The Annual Fund bridges the gap between tuition revenue and the actual cost of educating students. This means that the Annual Fund supports things like:

  • Faculty salaries
  • Financial aid
  • Technology for classrooms
  • Athletics
  • Arts

All gifts are important to the school, so make a gift of whatever size is comfortable for you. For all parents and grandparents who are new to the school, there is a suggested amount in the first Annual Fund letter you receive from us. However, you may be more comfortable with a smaller gift, or perhaps you can afford to make a larger gift. Last year, Annual Fund gifts ranged from $20 to $25,000.

Not at all. Making a charitable gift is a great way of showing your appreciation to the school for the tuition assistance your family receives. Your charitable giving has absolutely no impact on Financial Aid Committee decisions - but it has a big impact on the school.

Tuition does not cover the full cost to educate a student. Charitable gifts bridge the gap between tuition and actual costs. This means that every family benefits from gift income, regardless of how much tuition they are responsible for.

In 2019-20, tuition in the Upper School was $40,190, and the actual cost to educate a student was $48,129. That means that the school covered $7,940 in costs for every student. Gifts help cover these additional costs for all families, even those paying full tuition.

Many of our other giving opportunities are restricted for a specific use. For example, all funds raised through tax credit programs (EITC/OSTC) support tuition assistance; funds raised through Lighting the Way may support different needs each year. 
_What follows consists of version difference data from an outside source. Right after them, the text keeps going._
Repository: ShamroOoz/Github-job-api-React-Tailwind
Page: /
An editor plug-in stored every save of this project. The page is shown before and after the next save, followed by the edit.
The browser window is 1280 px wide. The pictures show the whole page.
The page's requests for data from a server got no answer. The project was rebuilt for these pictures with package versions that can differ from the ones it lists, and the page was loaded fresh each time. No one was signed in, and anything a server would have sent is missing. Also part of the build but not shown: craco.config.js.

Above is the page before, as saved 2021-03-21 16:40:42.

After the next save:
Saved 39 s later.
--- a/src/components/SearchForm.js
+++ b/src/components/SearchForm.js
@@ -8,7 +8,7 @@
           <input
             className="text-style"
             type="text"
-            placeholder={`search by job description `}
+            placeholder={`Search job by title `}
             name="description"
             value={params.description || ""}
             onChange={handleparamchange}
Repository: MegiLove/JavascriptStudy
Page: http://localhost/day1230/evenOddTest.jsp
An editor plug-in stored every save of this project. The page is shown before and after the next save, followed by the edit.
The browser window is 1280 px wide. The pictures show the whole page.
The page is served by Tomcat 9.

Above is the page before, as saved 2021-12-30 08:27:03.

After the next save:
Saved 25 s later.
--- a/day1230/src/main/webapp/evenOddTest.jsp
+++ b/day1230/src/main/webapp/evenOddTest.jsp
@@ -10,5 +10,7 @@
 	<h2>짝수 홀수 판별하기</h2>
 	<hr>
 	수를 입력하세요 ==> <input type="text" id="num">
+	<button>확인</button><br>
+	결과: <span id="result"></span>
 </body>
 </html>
Funds raised through the DVFriends Annual Fund, on the other hand, are unrestricted and can be used for whatever the school needs most at any given time. They can support unexpected needs quickly, and help DV stay competitive with teacher’s salaries, classroom technology, and more.

Check to see if your employer offers to match gifts. There is a tool on the DV website you can use to look it up:

Consider setting up a monthly recurring gift at Splitting your gift into smaller monthly amounts may allow you to make a larger overall gift for the year, since it's not all coming at once.

Net Tuition: $6,907,345....77%
Gifts and Grants: $1,645,702...18%
Endowment: $200,000...2%
Other Programs: $250,128...3%
Two of our leadership giving societies bear the names of Quakers who were influential in shaping public discourse around issues of human rights. Bayard Rustin was born in West Chester, PA. He was the chief architect of the March on Washington, and posthumously received the Presidential Medal of Freedom from Barack Obama in 2013 for his life-long work on civil rights. Lucretia Mott was a social reformer, an abolitionist, and a champion of women's rights in the mid-1800s.